• Exercise requirements
Determine how many lines in the entries below contain "files", and output only that number.

• Records supplied
== == ==
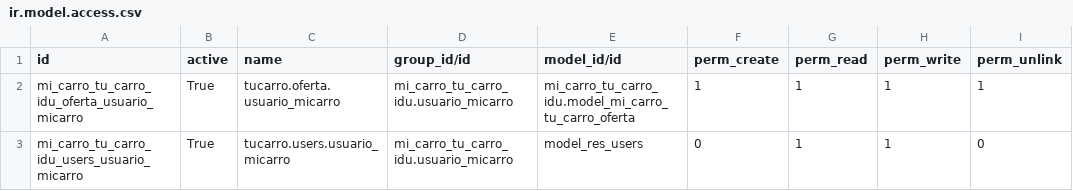
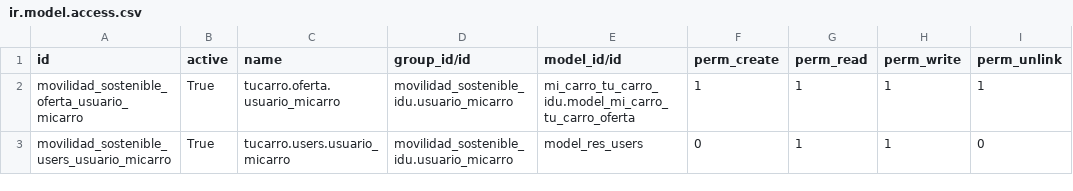
Before and after one commit to idu-bogota/openerp-utils, a CSV file: security/ir.model.access.csv, drawn as a sheet.

Commit message:
Cambiado el namespace mi_carro_tu_carro a movilidad_sostenible

```diff
--- a/security/ir.model.access.csv
+++ b/security/ir.model.access.csv
@@ -1,3 +1,3 @@
 id,active,name,group_id/id,model_id/id,perm_create,perm_read,perm_write,perm_unlink
-mi_carro_tu_carro_idu_oferta_usuario_micarro,True,tucarro.oferta.usuario_micarro,mi_carro_tu_carro_idu.usuario_micarro,mi_carro_tu_carro_idu.model_mi_carro_tu_carro_oferta,1,1,1,1
-mi_carro_tu_carro_idu_users_usuario_micarro,True,tucarro.users.usuario_micarro,mi_carro_tu_carro_idu.usuario_micarro,model_res_users,0,1,1,0
+movilidad_sostenible_oferta_usuario_micarro,True,tucarro.oferta.usuario_micarro,movilidad_sostenible_idu.usuario_micarro,mi_carro_tu_carro_idu.model_mi_carro_tu_carro_oferta,1,1,1,1
+movilidad_sostenible_users_usuario_micarro,True,tucarro.users.usuario_micarro,movilidad_sostenible_idu.usuario_micarro,model_res_users,0,1,1,0
```
Also changed, not shown: 9 other files.
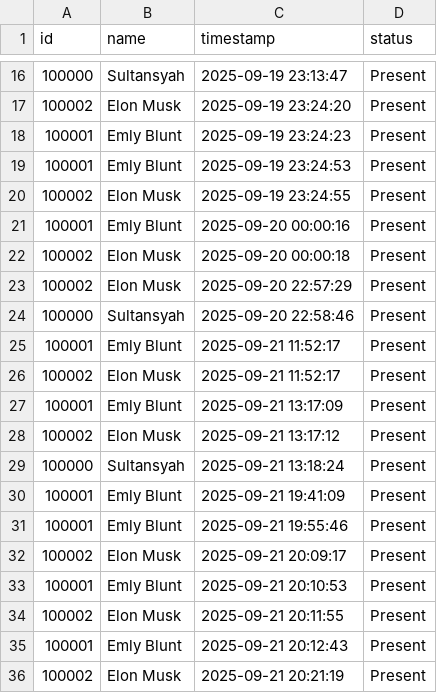
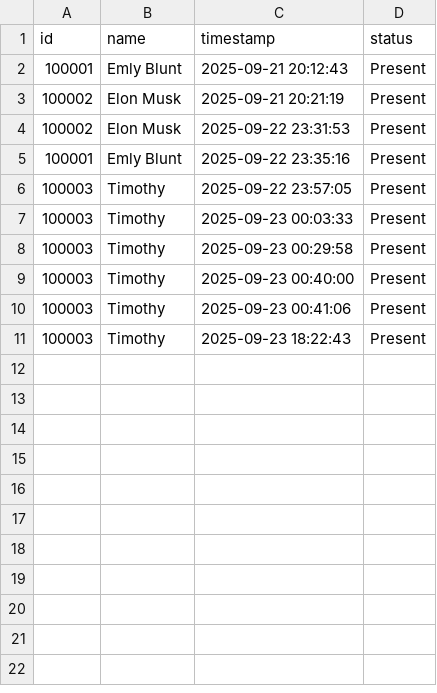
Before and after one commit to HadiR-13/Face-Attendance-System, a CSV file: Data/attendance_history.csv, drawn as a sheet; only a part is shown, gaps mark what is left out; the shorter side is filled out with more unchanged rows; the diff covers the shown part only; the diff names each change by its address in the sheet, - before the commit and + after, or states it on an @@ line.

```diff
--- a/Data/attendance_history.csv
+++ b/Data/attendance_history.csv
-row 16: 100000 | Sultansyah | 2025-09-19 23:13:47 | Present
-row 17: 100002 | Elon Musk | 2025-09-19 23:24:20 | Present
-row 18: 100001 | Emly Blunt | 2025-09-19 23:24:23 | Present
-row 19: 100001 | Emly Blunt | 2025-09-19 23:24:53 | Present
-row 20: 100002 | Elon Musk | 2025-09-19 23:24:55 | Present
-row 21: 100001 | Emly Blunt | 2025-09-20 00:00:16 | Present
-row 22: 100002 | Elon Musk | 2025-09-20 00:00:18 | Present
-row 23: 100002 | Elon Musk | 2025-09-20 22:57:29 | Present
-row 24: 100000 | Sultansyah | 2025-09-20 22:58:46 | Present
-row 25: 100001 | Emly Blunt | 2025-09-21 11:52:17 | Present
-row 26: 100002 | Elon Musk | 2025-09-21 11:52:17 | Present
-row 27: 100001 | Emly Blunt | 2025-09-21 13:17:09 | Present
-row 28: 100002 | Elon Musk | 2025-09-21 13:17:12 | Present
-row 29: 100000 | Sultansyah | 2025-09-21 13:18:24 | Present
-row 30: 100001 | Emly Blunt | 2025-09-21 19:41:09 | Present
-row 31: 100001 | Emly Blunt | 2025-09-21 19:55:46 | Present
-row 32: 100002 | Elon Musk | 2025-09-21 20:09:17 | Present
-row 33: 100001 | Emly Blunt | 2025-09-21 20:10:53 | Present
-row 34: 100002 | Elon Musk | 2025-09-21 20:11:55 | Present
```
Also changed, not shown: 14 removed rows elsewhere in this file, 5 other files.
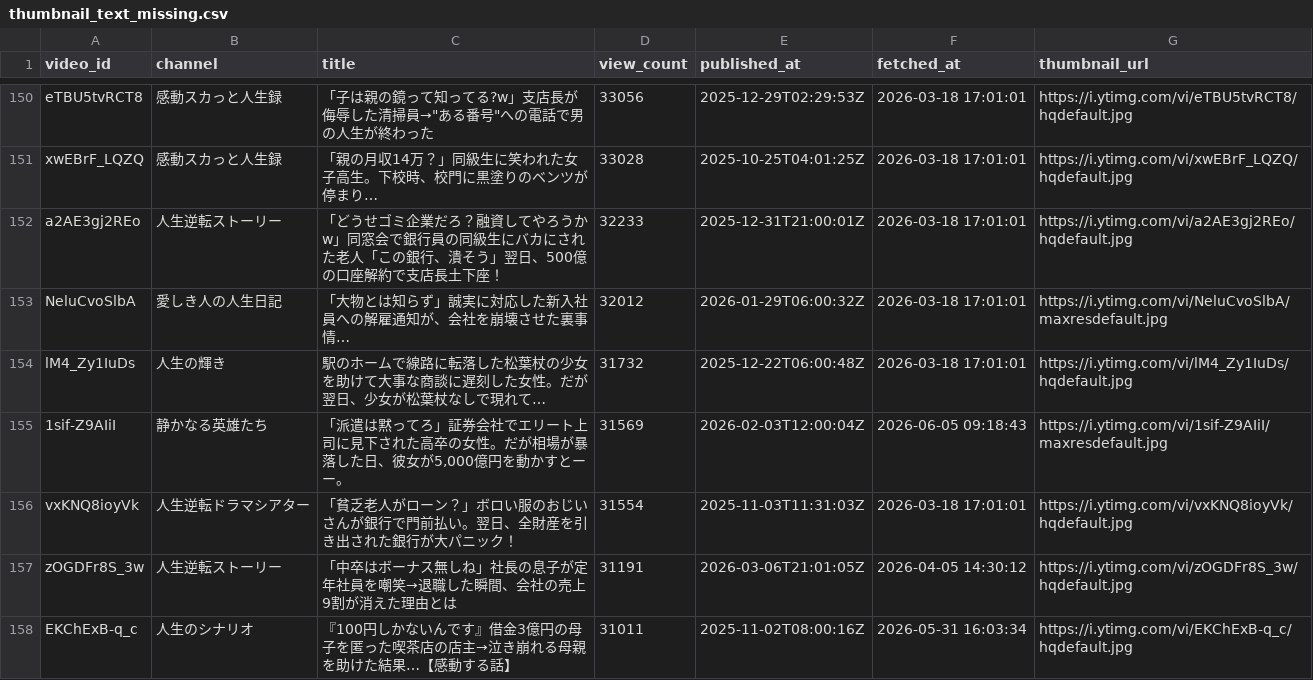
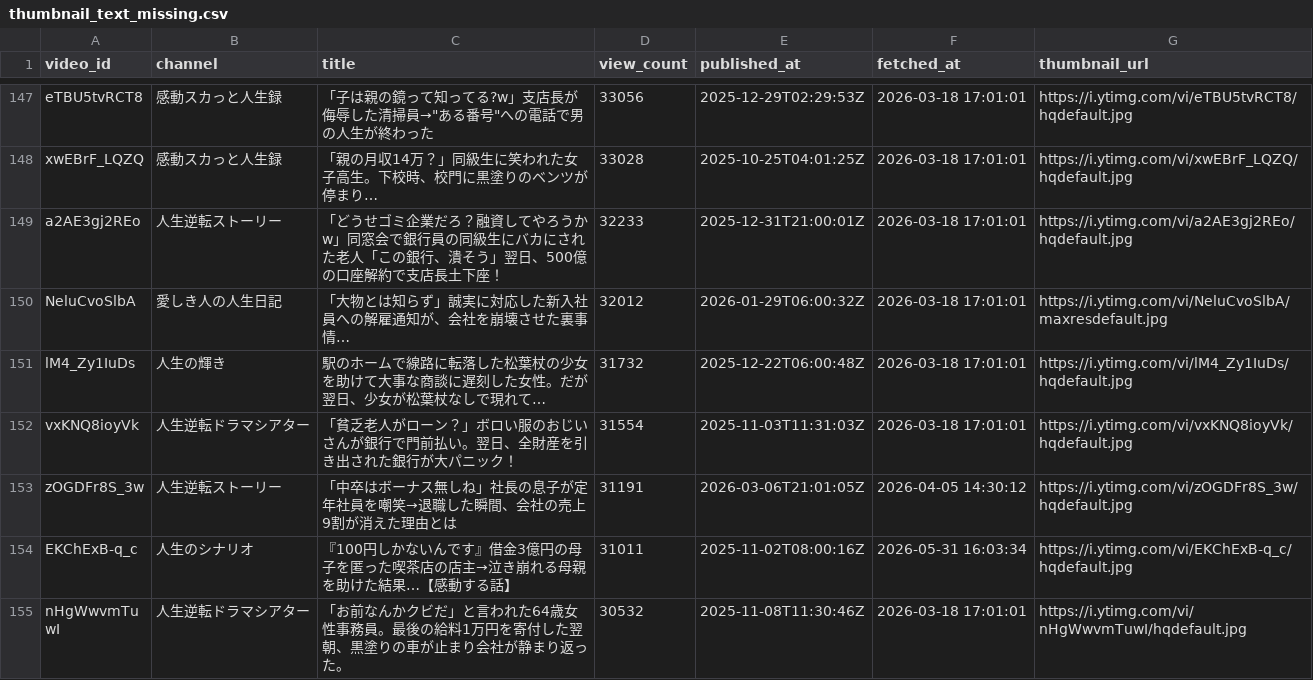
Before and after one commit to japonismy/senior-kikaku-research, a CSV file: reports/thumbnail_text_missing.csv, drawn as a sheet; only a part is shown, gaps mark what is left out; the shorter side is filled out with more unchanged rows; the diff covers the shown part only; the diff names each change by its address in the sheet, - before the commit and + after, or states it on an @@ line.

```diff
--- a/reports/thumbnail_text_missing.csv
+++ b/reports/thumbnail_text_missing.csv
-row 155: 1sif-Z9AIiI | 静かなる英雄たち | 「派遣は黙ってろ」証券会社でエリート上司に見下された高卒の女性。だが相場が暴落した日、彼女が5,000億円を動かすとーー。 | 31569 | 2026-02-03T12:00:04Z | 2026-06-05 09:18:43 | https://i.ytimg.com/vi/1sif-Z9AIiI/maxresdefault.jpg
```
Also changed, not shown: 7 removed rows elsewhere in this file, reports/thumbnail_ocr_batch.csv, thumbnail_text_overrides.csv, 4 other files.
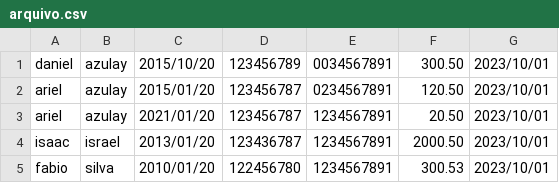
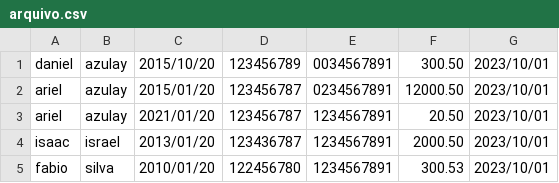
Before and after one commit to danielazulay/Project_C, a CSV file: arquivo.csv, drawn as a sheet.

```diff
--- a/arquivo.csv
+++ b/arquivo.csv
@@ -1,3 +1,3 @@
 daniel;azulay;2015/10/20;123456789;0034567891;300.50;2023/10/01
-ariel;azulay;2015/01/20;123456787;0234567891;120.50;2023/10/01
+ariel;azulay;2015/01/20;123456787;0234567891;12000.50;2023/10/01
 ariel;azulay;2021/01/20;123456787;1234567891;20.50;2023/10/01
```
Also changed, not shown: 2 other files.
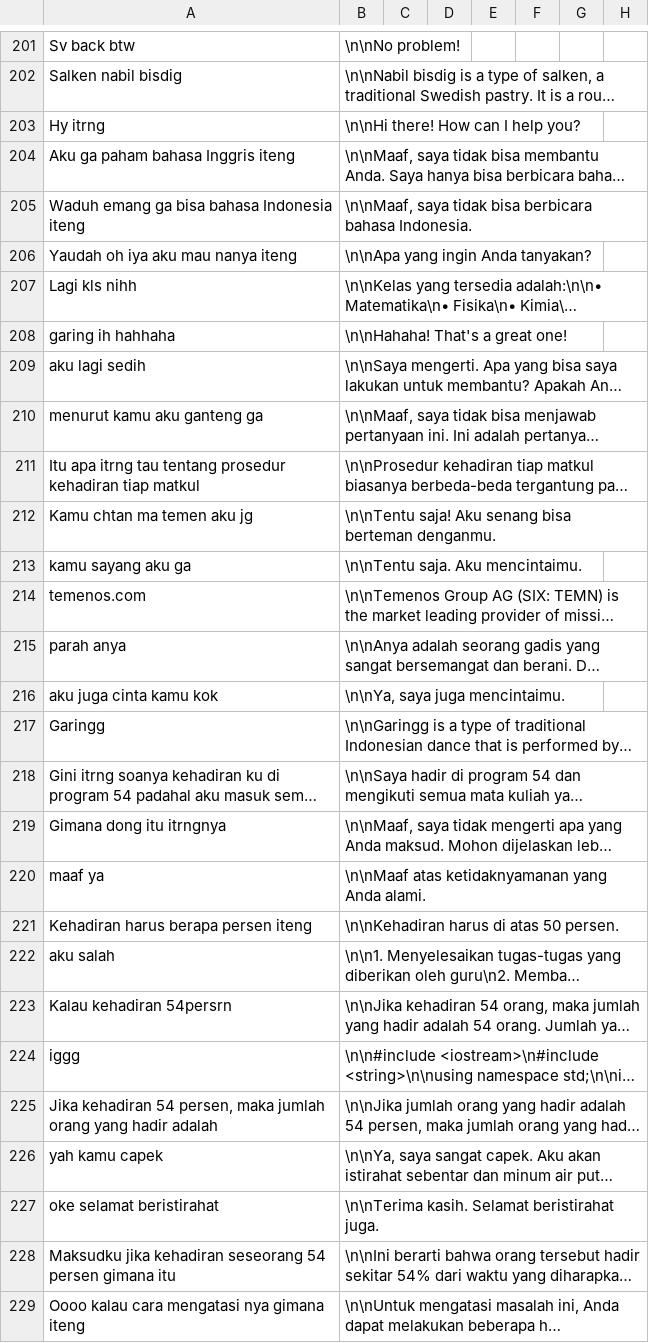
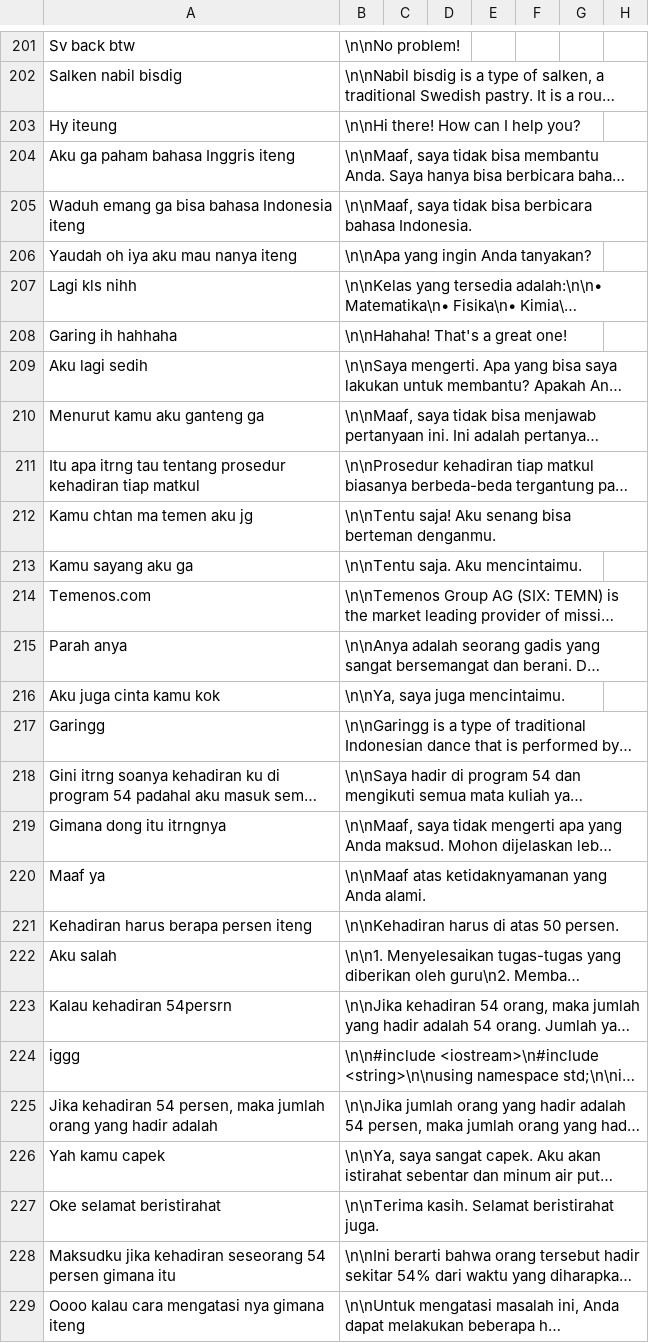
Before and after one commit to cerdas-buatan/dataset, a CSV file: dataset/dipa-cleaning 5252-6001/dataset-a.csv, drawn as a sheet; only a part is shown, gaps mark what is left out; long unchanged cells end in …; the diff covers the shown part only; the diff names each change by its address in the sheet, - before the commit and + after, or states it on an @@ line.

Commit message:
datset2

```diff
--- a/dataset/dipa-cleaning 5252-6001/dataset-a.csv
+++ b/dataset/dipa-cleaning 5252-6001/dataset-a.csv
-A203: Hy itrng
+A203: Hy iteung
-A208: garing ih hahhaha
+A208: Garing ih hahhaha
-A209: aku lagi sedih
+A209: Aku lagi sedih
-A210: menurut kamu aku ganteng ga
+A210: Menurut kamu aku ganteng ga
-A213: kamu sayang aku ga
+A213: Kamu sayang aku ga
-A214: temenos.com
+A214: Temenos.com
-A215: parah anya
+A215: Parah anya
-A216: aku juga cinta kamu kok
+A216: Aku juga cinta kamu kok
-A220: maaf ya
+A220: Maaf ya
-A222: aku salah
+A222: Aku salah
-A226: yah kamu capek
+A226: Yah kamu capek
-A227: oke selamat beristirahat
+A227: Oke selamat beristirahat
```
Also changed, not shown: 3 edited cells elsewhere in this file.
== == ==
• Reply
4